▶ [DESCRIPTION OF THE TASK]
From the records below, take each line where the string "series" shows up and copy it.

▶ [SUPPLIED MATERIAL]
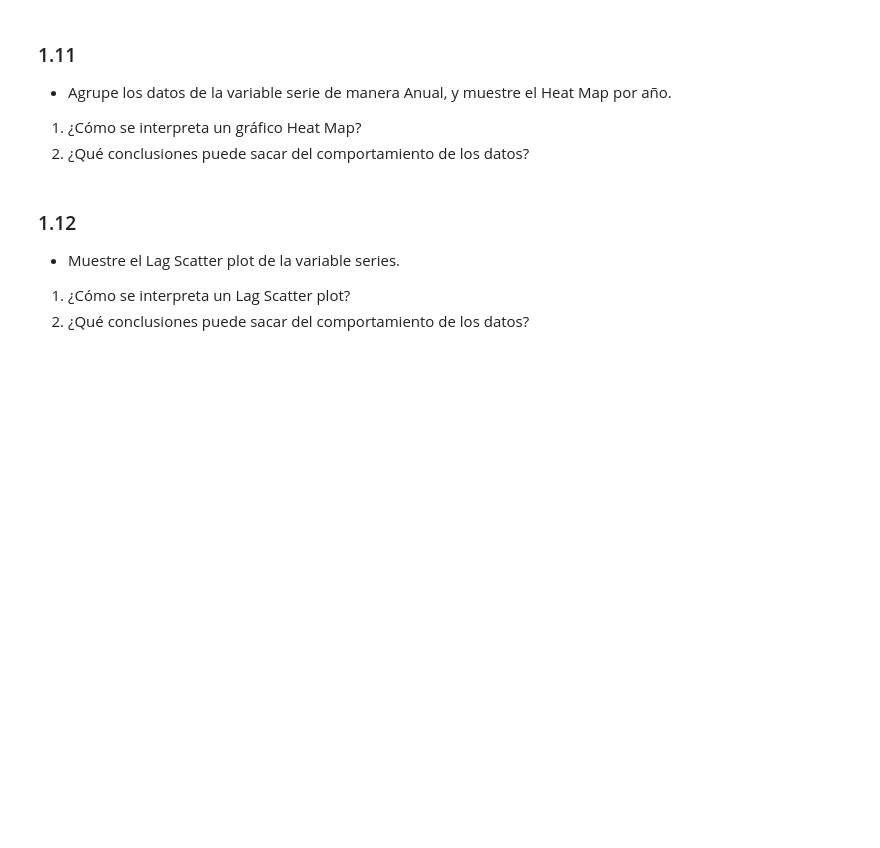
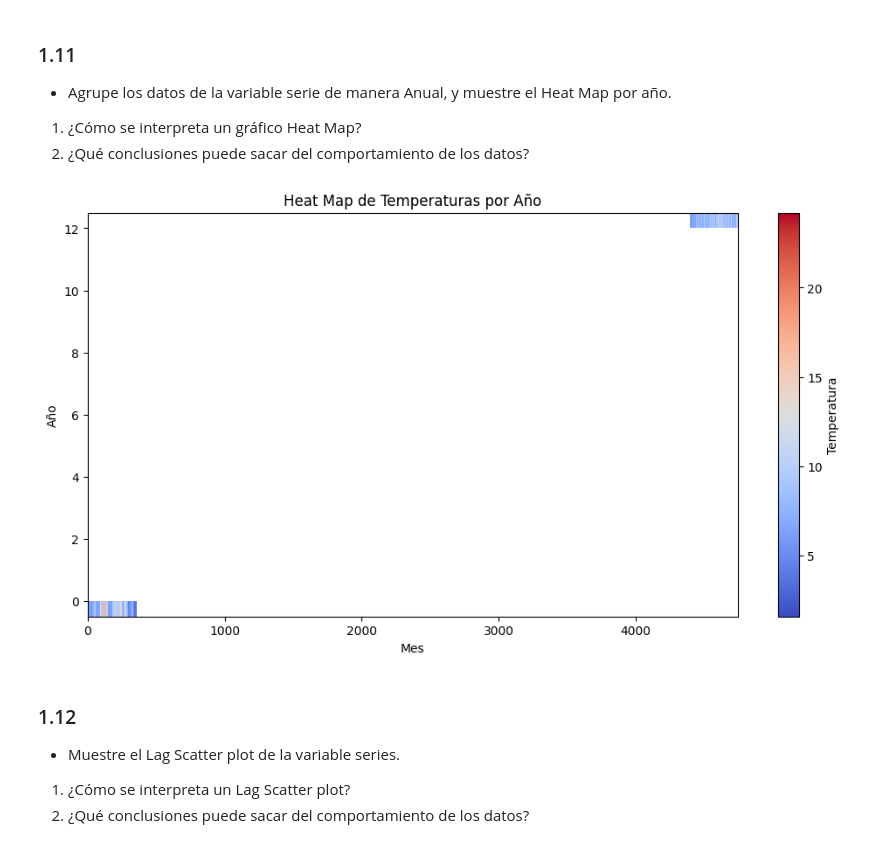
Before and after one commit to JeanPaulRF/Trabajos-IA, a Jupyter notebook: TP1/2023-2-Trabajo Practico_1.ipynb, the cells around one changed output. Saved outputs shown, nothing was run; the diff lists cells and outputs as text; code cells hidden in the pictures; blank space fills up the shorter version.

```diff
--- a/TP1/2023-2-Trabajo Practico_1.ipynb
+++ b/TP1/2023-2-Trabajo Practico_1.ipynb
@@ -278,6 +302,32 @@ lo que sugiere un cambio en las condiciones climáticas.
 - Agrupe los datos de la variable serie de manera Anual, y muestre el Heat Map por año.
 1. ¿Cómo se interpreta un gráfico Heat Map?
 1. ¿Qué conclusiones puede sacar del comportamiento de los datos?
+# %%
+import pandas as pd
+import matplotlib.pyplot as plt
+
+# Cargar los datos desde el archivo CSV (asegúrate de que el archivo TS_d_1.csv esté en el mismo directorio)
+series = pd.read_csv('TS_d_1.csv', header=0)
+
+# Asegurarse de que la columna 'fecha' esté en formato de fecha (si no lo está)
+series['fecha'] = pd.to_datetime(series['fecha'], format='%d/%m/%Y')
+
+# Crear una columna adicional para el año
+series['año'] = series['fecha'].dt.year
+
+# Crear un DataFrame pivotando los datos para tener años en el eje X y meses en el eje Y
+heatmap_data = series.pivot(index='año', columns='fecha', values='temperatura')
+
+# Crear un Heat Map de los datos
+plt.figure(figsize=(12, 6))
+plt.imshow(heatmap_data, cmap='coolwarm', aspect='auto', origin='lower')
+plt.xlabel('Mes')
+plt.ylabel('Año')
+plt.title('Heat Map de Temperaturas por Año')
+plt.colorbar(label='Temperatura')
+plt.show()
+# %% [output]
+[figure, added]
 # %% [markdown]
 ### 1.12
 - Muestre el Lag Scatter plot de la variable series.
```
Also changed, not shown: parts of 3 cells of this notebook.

==

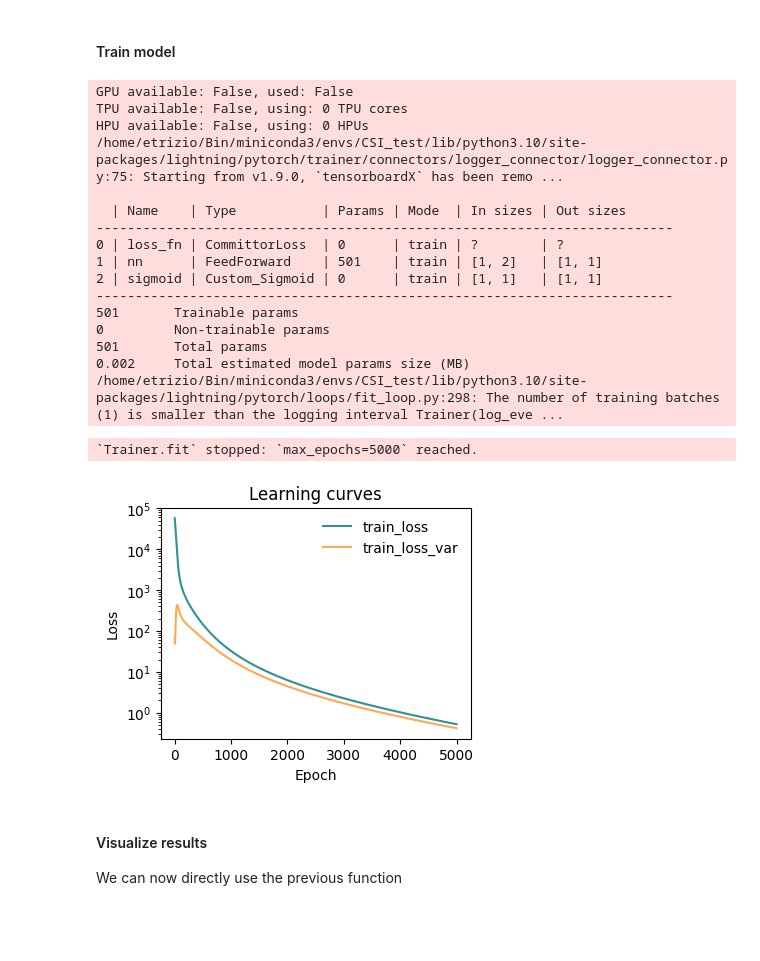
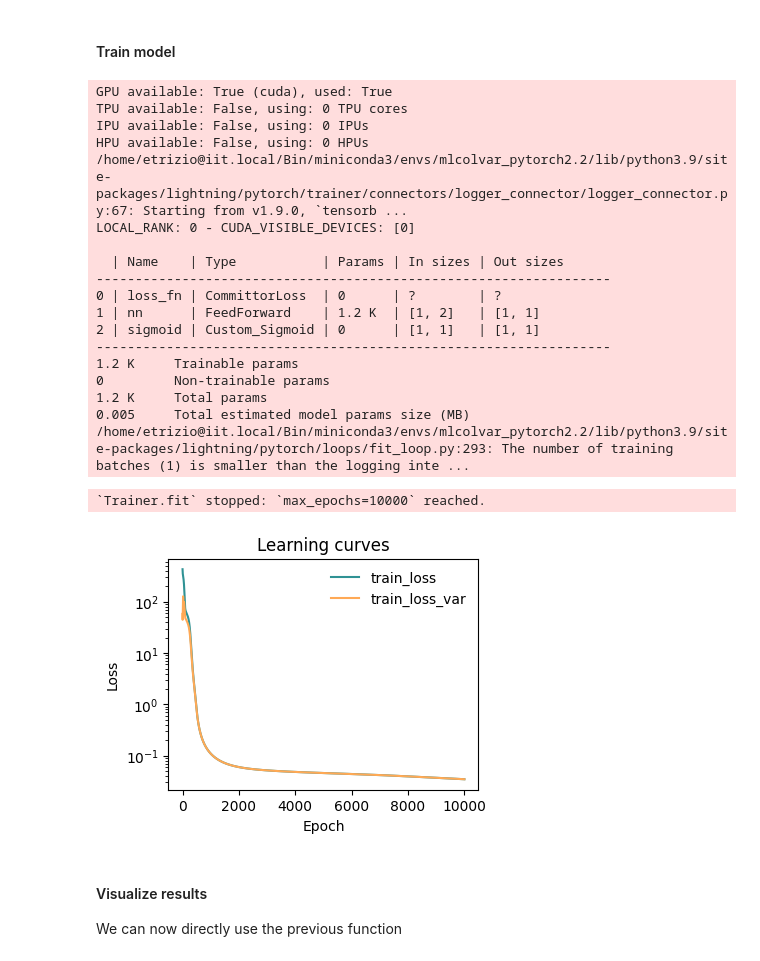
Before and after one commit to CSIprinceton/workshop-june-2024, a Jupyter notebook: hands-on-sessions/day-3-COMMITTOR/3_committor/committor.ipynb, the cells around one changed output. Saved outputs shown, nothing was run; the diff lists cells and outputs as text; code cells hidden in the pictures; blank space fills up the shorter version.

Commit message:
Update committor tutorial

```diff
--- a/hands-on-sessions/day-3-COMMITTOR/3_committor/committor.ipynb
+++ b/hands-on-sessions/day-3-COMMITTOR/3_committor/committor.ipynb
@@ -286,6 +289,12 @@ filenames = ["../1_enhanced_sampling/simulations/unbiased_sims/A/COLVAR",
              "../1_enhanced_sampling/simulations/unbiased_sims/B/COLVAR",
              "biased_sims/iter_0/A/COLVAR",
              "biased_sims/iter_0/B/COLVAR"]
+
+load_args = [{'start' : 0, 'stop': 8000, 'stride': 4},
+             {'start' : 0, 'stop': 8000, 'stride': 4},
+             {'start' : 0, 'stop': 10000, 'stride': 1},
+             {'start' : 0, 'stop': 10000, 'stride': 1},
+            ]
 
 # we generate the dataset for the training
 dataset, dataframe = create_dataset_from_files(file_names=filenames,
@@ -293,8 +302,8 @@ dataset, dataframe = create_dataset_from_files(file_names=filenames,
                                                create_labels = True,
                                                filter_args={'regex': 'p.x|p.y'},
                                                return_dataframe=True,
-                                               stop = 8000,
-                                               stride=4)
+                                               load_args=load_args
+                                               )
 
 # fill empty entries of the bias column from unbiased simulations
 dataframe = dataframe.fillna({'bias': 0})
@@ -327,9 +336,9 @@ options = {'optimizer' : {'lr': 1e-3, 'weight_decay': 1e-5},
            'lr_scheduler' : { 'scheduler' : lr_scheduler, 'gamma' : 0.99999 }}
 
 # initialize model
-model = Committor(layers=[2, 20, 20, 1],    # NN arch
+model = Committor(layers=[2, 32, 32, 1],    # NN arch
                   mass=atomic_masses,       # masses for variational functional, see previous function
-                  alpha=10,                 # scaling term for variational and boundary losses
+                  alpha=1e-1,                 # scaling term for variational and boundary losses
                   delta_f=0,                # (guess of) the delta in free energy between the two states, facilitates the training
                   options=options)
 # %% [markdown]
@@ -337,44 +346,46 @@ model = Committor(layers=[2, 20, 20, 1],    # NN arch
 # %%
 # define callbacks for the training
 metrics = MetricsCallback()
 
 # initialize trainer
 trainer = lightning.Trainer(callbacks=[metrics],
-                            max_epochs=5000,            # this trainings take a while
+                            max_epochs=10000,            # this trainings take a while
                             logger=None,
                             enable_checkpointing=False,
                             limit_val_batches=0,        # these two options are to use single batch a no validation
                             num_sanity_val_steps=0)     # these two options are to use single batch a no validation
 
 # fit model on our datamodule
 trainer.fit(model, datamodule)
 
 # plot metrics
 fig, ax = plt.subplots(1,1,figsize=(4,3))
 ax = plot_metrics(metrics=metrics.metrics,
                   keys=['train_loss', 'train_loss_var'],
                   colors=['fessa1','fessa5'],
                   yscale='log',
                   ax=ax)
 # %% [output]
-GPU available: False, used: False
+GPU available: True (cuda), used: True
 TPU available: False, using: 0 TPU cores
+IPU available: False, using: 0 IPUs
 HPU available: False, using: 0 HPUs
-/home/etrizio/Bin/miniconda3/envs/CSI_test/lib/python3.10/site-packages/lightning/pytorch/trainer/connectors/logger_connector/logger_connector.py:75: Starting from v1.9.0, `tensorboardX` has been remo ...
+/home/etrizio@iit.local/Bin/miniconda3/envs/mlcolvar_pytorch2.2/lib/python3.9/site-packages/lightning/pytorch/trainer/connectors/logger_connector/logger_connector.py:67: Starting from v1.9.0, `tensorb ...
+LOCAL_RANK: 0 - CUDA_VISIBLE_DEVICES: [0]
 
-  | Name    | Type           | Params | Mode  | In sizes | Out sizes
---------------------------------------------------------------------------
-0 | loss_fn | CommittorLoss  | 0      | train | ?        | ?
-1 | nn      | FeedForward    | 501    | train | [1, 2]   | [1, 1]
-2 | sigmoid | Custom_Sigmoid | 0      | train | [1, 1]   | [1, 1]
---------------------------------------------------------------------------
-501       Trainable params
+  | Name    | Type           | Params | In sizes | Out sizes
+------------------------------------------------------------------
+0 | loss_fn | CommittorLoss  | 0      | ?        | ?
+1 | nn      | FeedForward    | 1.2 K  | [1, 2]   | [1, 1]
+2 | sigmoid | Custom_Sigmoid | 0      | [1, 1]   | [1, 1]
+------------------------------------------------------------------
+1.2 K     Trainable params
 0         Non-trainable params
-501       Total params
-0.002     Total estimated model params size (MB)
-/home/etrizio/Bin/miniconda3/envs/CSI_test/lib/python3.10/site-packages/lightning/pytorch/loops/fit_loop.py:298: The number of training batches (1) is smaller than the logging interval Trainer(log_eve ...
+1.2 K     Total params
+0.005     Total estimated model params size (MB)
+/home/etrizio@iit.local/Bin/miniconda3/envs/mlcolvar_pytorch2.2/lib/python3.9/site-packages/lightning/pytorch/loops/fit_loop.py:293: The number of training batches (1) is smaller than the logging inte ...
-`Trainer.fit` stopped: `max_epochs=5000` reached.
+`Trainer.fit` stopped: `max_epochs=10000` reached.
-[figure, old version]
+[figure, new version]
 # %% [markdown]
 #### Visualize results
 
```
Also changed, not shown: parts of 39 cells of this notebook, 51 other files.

▶ [RESULT FOR THIS EXERCISE]
+series = pd.read_csv('TS_d_1.csv', header=0)
+series['fecha'] = pd.to_datetime(series['fecha'], format='%d/%m/%Y')
+series['año'] = series['fecha'].dt.year
+heatmap_data = series.pivot(index='año', columns='fecha', values='temperatura')
 - Muestre el Lag Scatter plot de la variable series.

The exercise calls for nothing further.